Crude supplies fall as cuts start to bite
Supplies fell to 94.1 million b/d in January, data from the International Energy Agency (IEA) showed
Global crude supplies fell by 235,000 barrels a day in January to 94.1 million b/d on lower Opec and non-Opec production, data from the International Energy Agency (IEA) showed. Demand continues to remain tepid.
Cuts in capital expenditures have lowered projected 2015 non-Opec supply growth to 0.8m b/d. In its latest monthly report, the IEA lowered its forecast for US oil production in 2015 by 200,000 b/d, at an average 12.4m b/d, with most of the cuts in the second-half of the year.
Investment cuts in US light, tight oil, while only making up a portion of the industry’s overall upstream budget cuts, will be among the first to be felt, thanks to their short lead time and treadmill-like spending patterns.
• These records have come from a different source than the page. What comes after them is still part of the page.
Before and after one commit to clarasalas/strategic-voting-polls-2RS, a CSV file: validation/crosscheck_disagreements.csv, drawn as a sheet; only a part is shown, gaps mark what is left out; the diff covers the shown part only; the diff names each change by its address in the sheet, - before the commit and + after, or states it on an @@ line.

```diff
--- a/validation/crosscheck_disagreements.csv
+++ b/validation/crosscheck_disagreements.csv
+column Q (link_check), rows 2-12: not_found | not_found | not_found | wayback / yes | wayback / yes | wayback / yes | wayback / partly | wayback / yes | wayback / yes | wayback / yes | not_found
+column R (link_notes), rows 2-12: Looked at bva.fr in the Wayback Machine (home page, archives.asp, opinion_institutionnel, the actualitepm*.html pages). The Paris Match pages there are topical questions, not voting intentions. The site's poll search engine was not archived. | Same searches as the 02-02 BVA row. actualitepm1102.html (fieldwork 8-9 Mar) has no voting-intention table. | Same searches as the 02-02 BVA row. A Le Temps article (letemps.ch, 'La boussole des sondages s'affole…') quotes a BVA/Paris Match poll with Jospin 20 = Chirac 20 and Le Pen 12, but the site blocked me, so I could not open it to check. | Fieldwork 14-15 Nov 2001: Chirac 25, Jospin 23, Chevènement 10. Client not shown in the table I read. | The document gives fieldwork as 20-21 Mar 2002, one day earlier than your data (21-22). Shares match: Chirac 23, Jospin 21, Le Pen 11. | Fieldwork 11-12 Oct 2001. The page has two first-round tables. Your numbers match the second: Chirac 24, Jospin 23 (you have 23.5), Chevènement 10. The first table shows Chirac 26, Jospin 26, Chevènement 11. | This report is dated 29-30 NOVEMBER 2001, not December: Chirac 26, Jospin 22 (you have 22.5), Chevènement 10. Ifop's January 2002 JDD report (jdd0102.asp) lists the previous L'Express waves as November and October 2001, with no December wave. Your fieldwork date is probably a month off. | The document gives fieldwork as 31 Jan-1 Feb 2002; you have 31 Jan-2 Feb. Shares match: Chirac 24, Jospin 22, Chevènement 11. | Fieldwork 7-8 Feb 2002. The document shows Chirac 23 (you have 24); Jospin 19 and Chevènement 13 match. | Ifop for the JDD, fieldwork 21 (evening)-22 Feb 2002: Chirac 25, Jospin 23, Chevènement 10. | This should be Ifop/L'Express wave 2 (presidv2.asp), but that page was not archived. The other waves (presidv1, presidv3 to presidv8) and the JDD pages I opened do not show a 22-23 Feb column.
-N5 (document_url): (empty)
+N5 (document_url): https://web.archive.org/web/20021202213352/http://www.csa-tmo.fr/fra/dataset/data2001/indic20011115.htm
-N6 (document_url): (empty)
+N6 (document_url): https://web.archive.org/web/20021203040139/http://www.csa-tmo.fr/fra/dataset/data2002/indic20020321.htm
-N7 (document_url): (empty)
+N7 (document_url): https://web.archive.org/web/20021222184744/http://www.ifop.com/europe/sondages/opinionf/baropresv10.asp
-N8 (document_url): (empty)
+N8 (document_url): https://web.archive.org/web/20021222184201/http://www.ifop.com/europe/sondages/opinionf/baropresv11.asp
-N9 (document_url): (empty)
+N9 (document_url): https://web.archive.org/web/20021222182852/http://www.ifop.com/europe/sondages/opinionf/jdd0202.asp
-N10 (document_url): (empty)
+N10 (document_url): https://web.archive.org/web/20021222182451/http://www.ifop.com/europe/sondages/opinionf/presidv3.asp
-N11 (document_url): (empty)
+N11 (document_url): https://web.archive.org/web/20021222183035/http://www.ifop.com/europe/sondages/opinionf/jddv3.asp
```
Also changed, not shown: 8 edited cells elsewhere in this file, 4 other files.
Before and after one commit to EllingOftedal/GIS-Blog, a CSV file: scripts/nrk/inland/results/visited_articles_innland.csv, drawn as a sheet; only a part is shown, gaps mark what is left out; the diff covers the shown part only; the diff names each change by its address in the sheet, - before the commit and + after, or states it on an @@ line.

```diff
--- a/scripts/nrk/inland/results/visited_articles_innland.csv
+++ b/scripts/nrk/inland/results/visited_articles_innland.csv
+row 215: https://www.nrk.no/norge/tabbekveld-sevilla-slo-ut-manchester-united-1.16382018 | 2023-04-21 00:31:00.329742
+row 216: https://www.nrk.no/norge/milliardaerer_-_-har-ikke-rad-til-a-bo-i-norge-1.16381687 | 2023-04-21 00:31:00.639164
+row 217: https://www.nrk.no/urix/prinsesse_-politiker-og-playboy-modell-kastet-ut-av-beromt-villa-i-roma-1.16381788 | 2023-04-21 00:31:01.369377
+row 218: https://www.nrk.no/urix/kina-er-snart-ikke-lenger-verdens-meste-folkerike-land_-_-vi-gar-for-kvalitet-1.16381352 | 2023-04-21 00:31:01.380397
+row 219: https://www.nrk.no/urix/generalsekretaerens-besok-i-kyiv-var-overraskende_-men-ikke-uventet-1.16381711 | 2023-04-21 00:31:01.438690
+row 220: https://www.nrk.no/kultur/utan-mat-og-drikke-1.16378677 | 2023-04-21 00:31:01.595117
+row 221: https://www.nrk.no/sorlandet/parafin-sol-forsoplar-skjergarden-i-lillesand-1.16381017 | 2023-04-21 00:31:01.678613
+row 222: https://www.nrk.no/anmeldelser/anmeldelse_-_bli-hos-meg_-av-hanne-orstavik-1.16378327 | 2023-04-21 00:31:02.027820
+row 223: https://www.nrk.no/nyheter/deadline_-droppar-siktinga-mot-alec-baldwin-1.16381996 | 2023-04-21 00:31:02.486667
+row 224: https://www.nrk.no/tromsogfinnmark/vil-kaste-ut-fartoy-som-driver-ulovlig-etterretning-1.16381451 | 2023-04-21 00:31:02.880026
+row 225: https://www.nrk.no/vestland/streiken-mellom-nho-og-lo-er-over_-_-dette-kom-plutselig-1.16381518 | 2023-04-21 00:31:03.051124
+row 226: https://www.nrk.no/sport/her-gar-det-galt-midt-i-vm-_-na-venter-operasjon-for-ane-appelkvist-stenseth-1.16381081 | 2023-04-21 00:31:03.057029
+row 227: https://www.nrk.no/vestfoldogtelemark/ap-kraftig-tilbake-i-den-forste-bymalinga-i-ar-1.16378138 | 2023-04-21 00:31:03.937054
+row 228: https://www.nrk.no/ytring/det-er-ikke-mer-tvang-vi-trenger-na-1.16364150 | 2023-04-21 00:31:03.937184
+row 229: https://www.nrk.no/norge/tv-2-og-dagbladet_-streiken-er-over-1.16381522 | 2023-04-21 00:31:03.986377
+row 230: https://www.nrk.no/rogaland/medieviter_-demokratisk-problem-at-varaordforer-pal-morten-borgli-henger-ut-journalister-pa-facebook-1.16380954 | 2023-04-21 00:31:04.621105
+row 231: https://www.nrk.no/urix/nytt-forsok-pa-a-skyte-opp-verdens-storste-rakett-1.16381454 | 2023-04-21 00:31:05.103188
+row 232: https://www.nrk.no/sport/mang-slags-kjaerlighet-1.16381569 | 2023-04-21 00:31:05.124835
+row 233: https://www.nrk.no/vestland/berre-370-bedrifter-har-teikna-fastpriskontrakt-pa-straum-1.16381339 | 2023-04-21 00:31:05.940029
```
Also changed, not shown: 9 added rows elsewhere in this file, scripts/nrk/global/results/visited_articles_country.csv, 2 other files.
Expectations of North American supply have been reduced by 500,000 b/d for the fourth quarter and 300,000 b/d for the third quarter, with reductions elsewhere biting later.
The swiftness of light, tight oil supply cuts will help put a floor under prices, just as their reversal when prices rebound in earnest might put a ceiling over them.
Opec crude output fell by 240,000 b/d in January to 30.31m b/d, led by losses from Iraq and Libya. Output from Saudi Arabia, Kuwait, Angola and Nigeria edged up.
Downward revisions to the non-Opec supply growth forecast has raised the call on Opec to an average 30.2m b/d during the second-half 2015 – just above the group’s official target of 30m b/d, said the IEA. The call on Opec for the first quarter 2015 has been trimmed, however.
Forecast global oil demand growth for 2015 remains unchanged at 0.9m barrels per day, bringing average demand for the year to 93.4m b/d, up slightly on the modest 0.6m b/d gain in 2014 as the macro-economic outlook improved, added the IEA.